by Staff reporter
31 Mar 2021 at 06:32hrs | Views
BULAWAYO has the highest number of child headed families across all urban centres in the country, resulting in wayward behaviour.

The Zimbabwe Vulnerability Assessment Committee (ZimVAC) 2020 Urban Livelihoods Assessment report released recently shows that Bulawayo has 1,1 percent of children who are heads of families.

Following Bulawayo is Matabeleland South, Manicaland, Mashonaland Central, Midlands at 0,4 percent each, with Masvingo recording 0,3 percent, while Matabeleland North, Mashonaland East and Mashonaland West recorded 0,2 percent child head families per province. The Bulawayo percentage is above the national average of 0,4 percent.

An 18-year-old Bulawayo child family head, who is a Form Four pupil at Mpopoma High School, laid bare some of the challenges affecting children in his situation. He said he lives with his two siblings, aged 13 and eight, whom he has to take care of before going to school.

"Before I go to school, I have to cook for them, my youngest brother can't even take care of his needs as he is too young. I have to constantly worry about how they are as I have assumed the role of their parents but I'm still young and also trying to understand life. My mother stays in the rural areas, our relatives don't even want us so there is nothing we can do. I wish there could be someone who looks after my brothers so that I can also focus on school," he said.

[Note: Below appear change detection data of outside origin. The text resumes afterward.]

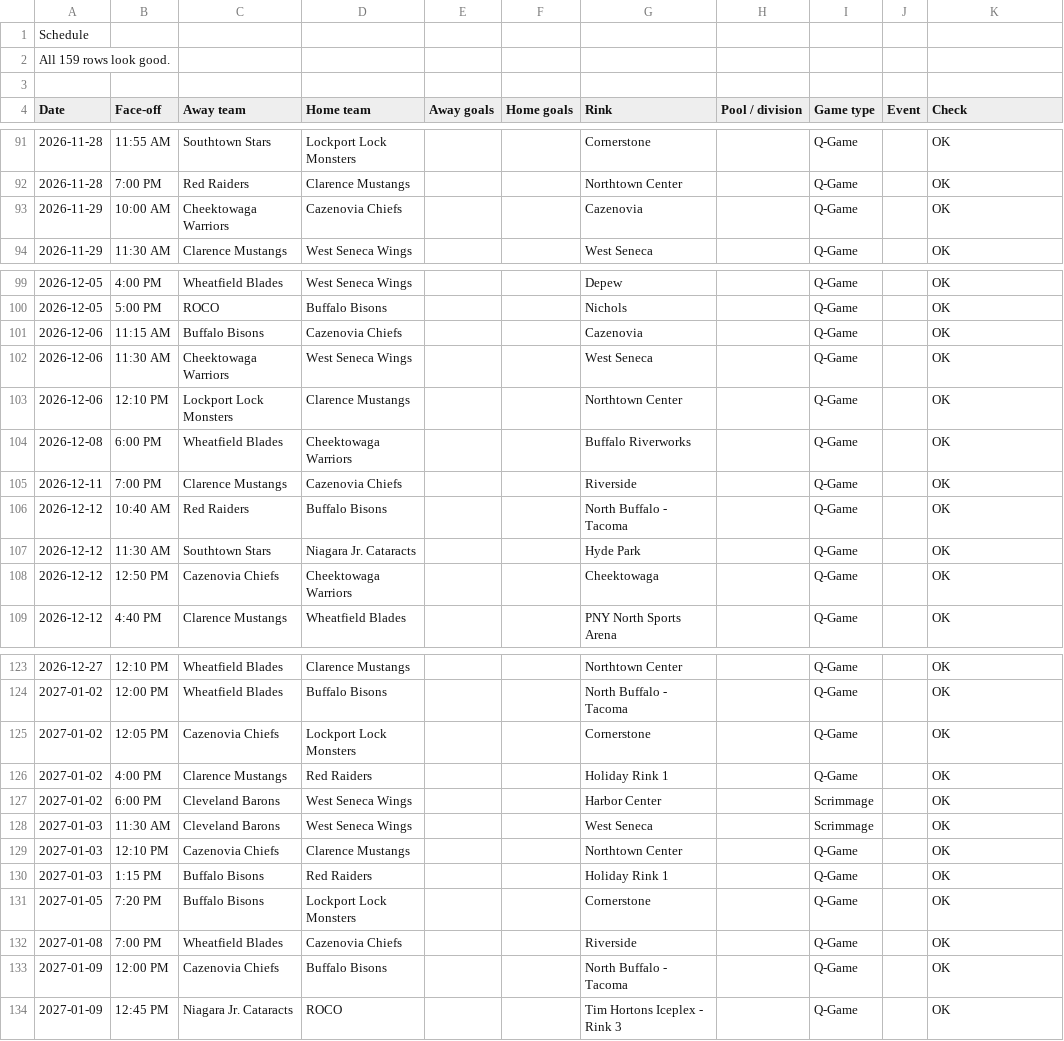
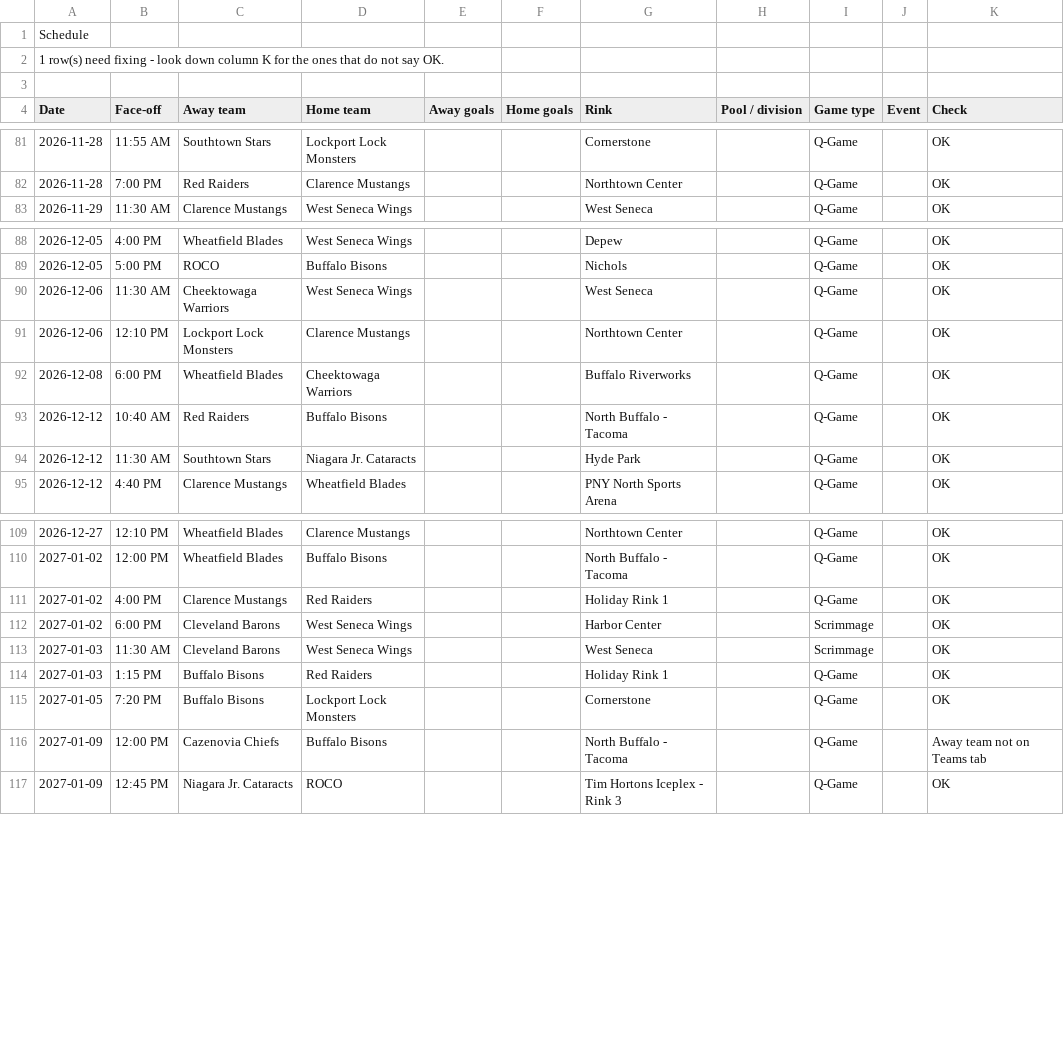
Before and after one commit to ewm/rink-report, a CSV file: docs/wswings12u/data/schedule.csv, drawn as a sheet; only a part is shown, gaps mark what is left out; the diff covers the shown part only.

```diff
--- a/docs/wswings12u/data/schedule.csv
+++ b/docs/wswings12u/data/schedule.csv
@@ -1,3 +1,3 @@
 Schedule,,,,,,,,,,
-All 159 rows look good.,,,,,,,,,,
+1 row(s) need fixing - look down column K for the ones that do not say OK.,,,,,,,,,,
 ,,,,,,,,,,
@@ -92,3 +82,2 @@ Date,Face-off,Away team,Home team,Away goals,Home goals,Rink,Pool / division,Gam
 2026-11-28,7:00 PM,Red Raiders,Clarence Mustangs,,,Northtown Center,,Q-Game,,OK
-2026-11-29,10:00 AM,Cheektowaga Warriors,Cazenovia Chiefs,,,Cazenovia,,Q-Game,,OK
 2026-11-29,11:30 AM,Clarence Mustangs,West Seneca Wings,,,West Seneca,,Q-Game,,OK
@@ -100,3 +89,2 @@ Date,Face-off,Away team,Home team,Away goals,Home goals,Rink,Pool / division,Gam
 2026-12-05,5:00 PM,ROCO,Buffalo Bisons,,,Nichols,,Q-Game,,OK
-2026-12-06,11:15 AM,Buffalo Bisons,Cazenovia Chiefs,,,Cazenovia,,Q-Game,,OK
 2026-12-06,11:30 AM,Cheektowaga Warriors,West Seneca Wings,,,West Seneca,,Q-Game,,OK
@@ -104,6 +92,4 @@ Date,Face-off,Away team,Home team,Away goals,Home goals,Rink,Pool / division,Gam
 2026-12-08,6:00 PM,Wheatfield Blades,Cheektowaga Warriors,,,Buffalo Riverworks,,Q-Game,,OK
-2026-12-11,7:00 PM,Clarence Mustangs,Cazenovia Chiefs,,,Riverside,,Q-Game,,OK
 2026-12-12,10:40 AM,Red Raiders,Buffalo Bisons,,,North Buffalo - Tacoma,,Q-Game,,OK
 2026-12-12,11:30 AM,Southtown Stars,Niagara Jr. Cataracts,,,Hyde Park,,Q-Game,,OK
-2026-12-12,12:50 PM,Cazenovia Chiefs,Cheektowaga Warriors,,,Cheektowaga,,Q-Game,,OK
 2026-12-12,4:40 PM,Clarence Mustangs,Wheatfield Blades,,,PNY North Sports Arena,,Q-Game,,OK
@@ -124,3 +110,2 @@ Date,Face-off,Away team,Home team,Away goals,Home goals,Rink,Pool / division,Gam
 2027-01-02,12:00 PM,Wheatfield Blades,Buffalo Bisons,,,North Buffalo - Tacoma,,Q-Game,,OK
-2027-01-02,12:05 PM,Cazenovia Chiefs,Lockport Lock Monsters,,,Cornerstone,,Q-Game,,OK
 2027-01-02,4:00 PM,Clarence Mustangs,Red Raiders,,,Holiday Rink 1,,Q-Game,,OK
@@ -128,7 +113,5 @@ Date,Face-off,Away team,Home team,Away goals,Home goals,Rink,Pool / division,Gam
 2027-01-03,11:30 AM,Cleveland Barons,West Seneca Wings,,,West Seneca,,Scrimmage,,OK
-2027-01-03,12:10 PM,Cazenovia Chiefs,Clarence Mustangs,,,Northtown Center,,Q-Game,,OK
 2027-01-03,1:15 PM,Buffalo Bisons,Red Raiders,,,Holiday Rink 1,,Q-Game,,OK
 2027-01-05,7:20 PM,Buffalo Bisons,Lockport Lock Monsters,,,Cornerstone,,Q-Game,,OK
-2027-01-08,7:00 PM,Wheatfield Blades,Cazenovia Chiefs,,,Riverside,,Q-Game,,OK
-2027-01-09,12:00 PM,Cazenovia Chiefs,Buffalo Bisons,,,North Buffalo - Tacoma,,Q-Game,,OK
+2027-01-09,12:00 PM,Cazenovia Chiefs,Buffalo Bisons,,,North Buffalo - Tacoma,,Q-Game,,Away team not on Teams tab
 2027-01-09,12:45 PM,Niagara Jr. Cataracts,ROCO,,,Tim Hortons Iceplex - Rink 3,,Q-Game,,OK
```
Also changed, not shown: 12 removed rows elsewhere in this file, docs/wswings12u/data/settings.csv, docs/wswings12u/data/teams.csv, 3 other files.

He said he was grateful to the Higher Life Foundation which pays his school fees.

Bulawayo Provincial Affairs and Devolution Minister Judith Ncube said death of parents and migration to other countries was contributing to most child headed families in Bulawayo.

She said Government working with the corporate, Non-Governmental Organisation's (NGOs) and churches and orphanages was making interventions to support the child headed families.

"I think we need to appreciate the efforts being made by the private sector, individuals, churches and NGOs who complement Government's efforts in looking after the child-headed families in Bulawayo. When some of them come to our offices we link them to some business people and we want to commend them for being forthcoming to assist these children who have assumed the role of parents. Most of the child headed families are a result of deaths in families or when parents relocate to the diaspora," she said.

Minister Ncube said while some organisations have chipped in to economically support the children, churches play a significant role in molding the character of the children in the absence of elders.

"That fabric gap that the children can not get from institutions, the church comes in to support the children. However, for those children without anyone to go to we link them to existing homes but as a community I think we need to come up with our own system to assist the child headed families. We have a proposal that we are looking into which we think we can adopt as a community," said Minister Ncube.

She said there are some worrying incidents when there is evidence of social fabric being broken as a result of children living alone.

Minister Ncube said this happens, especially among those children, who are financially empowered as a result of their parents working in the diaspora.

"There is one worrying incident that we witnessed. A girl child had accompanied her grandfather to the bank to collect remittances. After collecting the money at the bank, the child grabbed the money as her grandfather was about to put it into his wallet while shouting that the money came from her father so it had to be given to her. These are some of the problems that we are facing as a society, the social fabric is threatened as some of these issues can even lead to broken families if children do not respect their guardians," said Minister Ncube.

Source - chroncile